Most UK workers are remarkably satisfied with their jobs (particularly so if they are a 55 year old woman in a small company) according to new research by Professor Andrew Oswald and Mr Jonathan Gardner of the Economics Department at the University of Warwick. The researchers have been examining job satisfaction in Britain and other nations. The authors have followed 7000 randomly selected Britons - tracking and interviewing them in each of the years of the 1990s. The broad patterns found for Great Britain are replicated on other European nations and the US. Some of the authors' findings are particularly surprising.
The representative British person with extremely low job satisfaction is:
Male, aged in his late 30s, good university degree, low income, works more than 50 hours a week in a private sector job in a large company, commutes for 1 hour in each direction, lives in the South East.
The representative British person with very high job satisfaction is:
Female, with only O levels, high income, 55 years old, working 30 hours a week self-employed, or in a public sector job or small firm.
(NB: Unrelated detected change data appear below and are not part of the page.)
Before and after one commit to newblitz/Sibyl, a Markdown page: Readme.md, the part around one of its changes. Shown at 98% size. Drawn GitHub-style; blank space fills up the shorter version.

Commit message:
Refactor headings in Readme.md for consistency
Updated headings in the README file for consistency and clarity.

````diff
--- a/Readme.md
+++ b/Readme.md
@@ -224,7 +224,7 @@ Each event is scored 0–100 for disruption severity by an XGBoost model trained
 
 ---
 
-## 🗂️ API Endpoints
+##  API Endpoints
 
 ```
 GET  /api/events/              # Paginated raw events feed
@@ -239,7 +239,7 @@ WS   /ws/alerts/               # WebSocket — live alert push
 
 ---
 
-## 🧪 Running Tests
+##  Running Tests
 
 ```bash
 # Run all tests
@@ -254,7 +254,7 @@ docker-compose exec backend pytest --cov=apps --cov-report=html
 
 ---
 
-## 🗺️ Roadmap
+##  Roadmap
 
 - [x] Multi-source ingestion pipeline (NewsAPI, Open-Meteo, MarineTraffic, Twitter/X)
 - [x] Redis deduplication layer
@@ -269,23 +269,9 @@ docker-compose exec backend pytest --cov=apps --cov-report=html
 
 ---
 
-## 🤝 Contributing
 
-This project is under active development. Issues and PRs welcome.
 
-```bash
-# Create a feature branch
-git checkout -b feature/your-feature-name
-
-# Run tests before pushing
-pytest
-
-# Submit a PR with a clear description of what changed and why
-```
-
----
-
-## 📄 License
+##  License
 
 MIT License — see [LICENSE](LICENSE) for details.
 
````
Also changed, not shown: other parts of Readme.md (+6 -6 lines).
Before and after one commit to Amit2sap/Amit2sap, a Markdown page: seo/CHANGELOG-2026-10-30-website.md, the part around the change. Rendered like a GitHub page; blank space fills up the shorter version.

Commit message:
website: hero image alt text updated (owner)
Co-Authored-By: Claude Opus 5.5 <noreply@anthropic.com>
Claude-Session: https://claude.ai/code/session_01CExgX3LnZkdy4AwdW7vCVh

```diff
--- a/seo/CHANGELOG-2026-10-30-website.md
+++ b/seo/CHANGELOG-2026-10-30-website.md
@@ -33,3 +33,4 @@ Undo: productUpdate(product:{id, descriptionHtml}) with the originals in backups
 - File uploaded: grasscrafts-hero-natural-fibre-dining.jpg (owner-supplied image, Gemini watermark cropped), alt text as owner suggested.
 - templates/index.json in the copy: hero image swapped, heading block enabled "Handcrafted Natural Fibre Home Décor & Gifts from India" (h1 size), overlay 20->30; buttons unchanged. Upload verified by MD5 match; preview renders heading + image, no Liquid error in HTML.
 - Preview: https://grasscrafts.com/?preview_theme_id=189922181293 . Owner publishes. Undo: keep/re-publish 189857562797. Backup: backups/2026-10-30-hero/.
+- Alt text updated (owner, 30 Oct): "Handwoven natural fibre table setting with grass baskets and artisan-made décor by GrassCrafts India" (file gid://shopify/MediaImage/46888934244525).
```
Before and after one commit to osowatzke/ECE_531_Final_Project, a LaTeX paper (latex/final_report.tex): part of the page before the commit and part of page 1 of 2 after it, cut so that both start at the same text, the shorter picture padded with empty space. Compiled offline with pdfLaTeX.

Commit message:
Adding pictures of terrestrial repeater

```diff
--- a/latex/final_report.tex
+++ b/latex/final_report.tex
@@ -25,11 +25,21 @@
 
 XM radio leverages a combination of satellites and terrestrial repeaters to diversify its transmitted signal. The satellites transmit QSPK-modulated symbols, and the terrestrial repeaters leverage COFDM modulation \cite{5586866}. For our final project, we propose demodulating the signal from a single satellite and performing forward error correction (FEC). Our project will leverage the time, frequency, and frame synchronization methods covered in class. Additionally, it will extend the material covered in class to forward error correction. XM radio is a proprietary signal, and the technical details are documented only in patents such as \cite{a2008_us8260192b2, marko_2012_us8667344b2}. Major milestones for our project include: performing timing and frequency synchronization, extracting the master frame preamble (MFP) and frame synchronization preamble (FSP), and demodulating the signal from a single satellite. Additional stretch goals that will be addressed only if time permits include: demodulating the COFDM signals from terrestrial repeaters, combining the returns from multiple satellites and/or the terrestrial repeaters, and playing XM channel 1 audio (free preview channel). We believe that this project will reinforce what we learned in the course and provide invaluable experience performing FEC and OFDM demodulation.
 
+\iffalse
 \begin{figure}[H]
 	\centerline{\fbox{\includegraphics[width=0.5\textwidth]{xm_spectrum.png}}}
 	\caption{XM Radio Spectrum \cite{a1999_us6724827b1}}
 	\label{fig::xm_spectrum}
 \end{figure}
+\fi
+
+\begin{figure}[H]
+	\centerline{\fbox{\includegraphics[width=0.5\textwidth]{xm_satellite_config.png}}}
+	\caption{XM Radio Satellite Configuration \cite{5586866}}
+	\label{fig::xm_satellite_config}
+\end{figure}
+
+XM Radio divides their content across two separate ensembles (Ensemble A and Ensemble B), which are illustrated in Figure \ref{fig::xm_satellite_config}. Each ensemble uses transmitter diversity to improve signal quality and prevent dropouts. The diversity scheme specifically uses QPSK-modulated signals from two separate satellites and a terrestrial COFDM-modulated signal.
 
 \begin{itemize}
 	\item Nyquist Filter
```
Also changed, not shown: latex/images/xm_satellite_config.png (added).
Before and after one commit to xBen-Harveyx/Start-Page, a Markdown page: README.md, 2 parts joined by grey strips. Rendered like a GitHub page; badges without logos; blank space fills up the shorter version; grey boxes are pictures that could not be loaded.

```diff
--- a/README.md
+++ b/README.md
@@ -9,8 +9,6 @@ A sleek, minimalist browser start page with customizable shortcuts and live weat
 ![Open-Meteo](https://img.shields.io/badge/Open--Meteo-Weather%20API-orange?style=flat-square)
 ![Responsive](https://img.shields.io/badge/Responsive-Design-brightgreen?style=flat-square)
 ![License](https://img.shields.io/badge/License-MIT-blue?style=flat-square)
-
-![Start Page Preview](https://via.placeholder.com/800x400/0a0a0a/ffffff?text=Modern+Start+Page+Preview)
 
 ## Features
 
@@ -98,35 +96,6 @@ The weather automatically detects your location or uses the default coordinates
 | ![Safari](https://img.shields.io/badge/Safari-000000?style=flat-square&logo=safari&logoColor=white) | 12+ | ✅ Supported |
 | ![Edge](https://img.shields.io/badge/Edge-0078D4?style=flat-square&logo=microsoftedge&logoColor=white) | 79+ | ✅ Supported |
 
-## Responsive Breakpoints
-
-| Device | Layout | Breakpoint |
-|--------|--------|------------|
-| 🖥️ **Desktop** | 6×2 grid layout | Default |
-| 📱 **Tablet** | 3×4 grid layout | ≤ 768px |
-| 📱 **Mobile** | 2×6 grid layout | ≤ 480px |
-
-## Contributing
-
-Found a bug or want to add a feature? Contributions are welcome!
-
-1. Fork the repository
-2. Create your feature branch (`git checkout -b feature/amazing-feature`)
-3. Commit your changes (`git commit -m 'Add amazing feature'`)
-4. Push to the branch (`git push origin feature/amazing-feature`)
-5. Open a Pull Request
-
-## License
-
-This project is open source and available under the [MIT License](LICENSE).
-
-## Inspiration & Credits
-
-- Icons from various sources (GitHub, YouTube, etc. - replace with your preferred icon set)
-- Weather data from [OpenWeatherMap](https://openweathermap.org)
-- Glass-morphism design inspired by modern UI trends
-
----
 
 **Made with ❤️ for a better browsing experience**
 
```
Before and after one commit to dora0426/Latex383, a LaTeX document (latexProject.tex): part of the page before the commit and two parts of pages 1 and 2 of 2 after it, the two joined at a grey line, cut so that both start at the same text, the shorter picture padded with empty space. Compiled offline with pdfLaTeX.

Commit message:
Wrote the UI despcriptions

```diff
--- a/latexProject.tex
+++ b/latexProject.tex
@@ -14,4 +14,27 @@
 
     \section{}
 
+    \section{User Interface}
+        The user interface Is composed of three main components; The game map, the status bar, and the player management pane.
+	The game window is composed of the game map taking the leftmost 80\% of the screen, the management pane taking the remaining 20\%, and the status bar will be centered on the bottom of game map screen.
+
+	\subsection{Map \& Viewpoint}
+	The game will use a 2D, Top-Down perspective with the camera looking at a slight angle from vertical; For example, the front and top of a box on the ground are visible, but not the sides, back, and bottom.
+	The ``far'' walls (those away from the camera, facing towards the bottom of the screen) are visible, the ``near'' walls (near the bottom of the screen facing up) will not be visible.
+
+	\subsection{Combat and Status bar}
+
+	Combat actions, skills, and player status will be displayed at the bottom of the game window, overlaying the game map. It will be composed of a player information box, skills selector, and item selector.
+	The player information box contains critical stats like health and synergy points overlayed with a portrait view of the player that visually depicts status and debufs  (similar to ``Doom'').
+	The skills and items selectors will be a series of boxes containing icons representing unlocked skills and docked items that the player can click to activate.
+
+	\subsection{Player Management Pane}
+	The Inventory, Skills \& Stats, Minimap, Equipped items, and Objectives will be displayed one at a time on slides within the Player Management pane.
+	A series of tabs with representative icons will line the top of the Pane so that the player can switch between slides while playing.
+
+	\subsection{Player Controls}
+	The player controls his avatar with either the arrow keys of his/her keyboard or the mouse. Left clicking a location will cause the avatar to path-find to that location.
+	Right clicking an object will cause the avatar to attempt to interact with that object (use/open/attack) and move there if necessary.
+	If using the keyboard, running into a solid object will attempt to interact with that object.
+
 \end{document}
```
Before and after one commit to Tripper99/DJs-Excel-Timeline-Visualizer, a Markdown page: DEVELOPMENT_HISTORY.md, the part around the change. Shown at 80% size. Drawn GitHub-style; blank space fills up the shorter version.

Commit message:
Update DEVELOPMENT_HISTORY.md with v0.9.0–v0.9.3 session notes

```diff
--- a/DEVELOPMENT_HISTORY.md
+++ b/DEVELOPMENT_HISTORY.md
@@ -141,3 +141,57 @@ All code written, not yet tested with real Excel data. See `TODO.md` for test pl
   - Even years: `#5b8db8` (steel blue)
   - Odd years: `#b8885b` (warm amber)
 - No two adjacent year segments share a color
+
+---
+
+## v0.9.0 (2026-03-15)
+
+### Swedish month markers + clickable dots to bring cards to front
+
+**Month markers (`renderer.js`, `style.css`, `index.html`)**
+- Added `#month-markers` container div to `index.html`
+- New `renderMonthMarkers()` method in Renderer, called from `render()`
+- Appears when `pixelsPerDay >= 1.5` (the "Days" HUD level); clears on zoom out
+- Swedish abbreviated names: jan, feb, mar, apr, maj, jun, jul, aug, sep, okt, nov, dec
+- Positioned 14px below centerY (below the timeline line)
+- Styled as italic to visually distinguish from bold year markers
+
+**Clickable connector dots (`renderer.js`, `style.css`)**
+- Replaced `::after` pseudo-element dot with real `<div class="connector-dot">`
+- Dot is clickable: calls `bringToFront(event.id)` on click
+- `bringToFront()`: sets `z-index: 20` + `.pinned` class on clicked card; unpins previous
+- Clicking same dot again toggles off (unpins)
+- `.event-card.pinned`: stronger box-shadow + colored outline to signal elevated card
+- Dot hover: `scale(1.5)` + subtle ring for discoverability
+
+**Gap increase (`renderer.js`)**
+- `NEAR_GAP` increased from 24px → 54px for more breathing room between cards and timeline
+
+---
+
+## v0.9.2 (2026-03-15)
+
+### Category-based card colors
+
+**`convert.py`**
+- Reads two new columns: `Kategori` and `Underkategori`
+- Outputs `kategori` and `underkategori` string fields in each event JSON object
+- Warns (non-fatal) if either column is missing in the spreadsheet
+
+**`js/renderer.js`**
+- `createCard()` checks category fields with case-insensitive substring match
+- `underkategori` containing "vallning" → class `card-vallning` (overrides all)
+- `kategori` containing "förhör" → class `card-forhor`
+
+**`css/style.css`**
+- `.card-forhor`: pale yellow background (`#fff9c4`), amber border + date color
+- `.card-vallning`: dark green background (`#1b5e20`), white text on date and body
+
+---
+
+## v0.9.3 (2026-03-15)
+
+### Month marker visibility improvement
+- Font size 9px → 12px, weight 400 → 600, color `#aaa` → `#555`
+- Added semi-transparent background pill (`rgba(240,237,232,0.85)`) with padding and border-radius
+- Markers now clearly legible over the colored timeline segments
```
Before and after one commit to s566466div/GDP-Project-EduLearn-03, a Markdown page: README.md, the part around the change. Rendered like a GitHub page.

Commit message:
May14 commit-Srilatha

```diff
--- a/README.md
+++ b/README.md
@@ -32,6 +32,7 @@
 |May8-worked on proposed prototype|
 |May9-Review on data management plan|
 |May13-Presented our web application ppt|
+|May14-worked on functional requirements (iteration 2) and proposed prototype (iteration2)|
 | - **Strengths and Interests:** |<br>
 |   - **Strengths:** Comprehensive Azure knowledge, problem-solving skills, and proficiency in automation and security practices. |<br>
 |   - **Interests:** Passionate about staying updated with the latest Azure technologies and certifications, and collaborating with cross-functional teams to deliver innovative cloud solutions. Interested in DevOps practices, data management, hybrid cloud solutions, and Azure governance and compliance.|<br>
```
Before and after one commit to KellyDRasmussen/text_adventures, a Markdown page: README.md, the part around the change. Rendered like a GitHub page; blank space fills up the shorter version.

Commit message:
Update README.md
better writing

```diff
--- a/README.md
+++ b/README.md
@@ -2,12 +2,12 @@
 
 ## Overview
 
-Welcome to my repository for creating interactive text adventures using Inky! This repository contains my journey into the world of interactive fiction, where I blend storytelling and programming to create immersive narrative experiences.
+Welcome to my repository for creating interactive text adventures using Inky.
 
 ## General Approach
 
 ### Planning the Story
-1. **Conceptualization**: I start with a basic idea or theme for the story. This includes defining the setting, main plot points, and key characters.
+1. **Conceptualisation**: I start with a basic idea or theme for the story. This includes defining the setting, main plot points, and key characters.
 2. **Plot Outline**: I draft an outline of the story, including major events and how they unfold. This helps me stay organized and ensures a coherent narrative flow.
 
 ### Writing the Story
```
Lives close to the workplace, probably in the South West or North.
The authors also show that: firms with incentive pay seem to offer higher job satisfaction, job satisfaction in the public sector has been falling through the 1990s, and that teachers have unusually low job satisfaction.
Overall the message from the economists' work is encouraging. Contrary to some opinion, most workers in the UK appear to be remarkably satisfied with their jobs.
Professor Oswald's web page with further details on this and other research can be found at:- His Home Page
For further details please contact:
Professor Andrew Oswald
Department of Economics
University of Warwick, Coventry CV4 7AL, UK
Tel: 01203 523510 (Office), 01367 860005 (Home)
email Office: Andrew.Oswald@warwick.ac.uk
email Home: email@example.com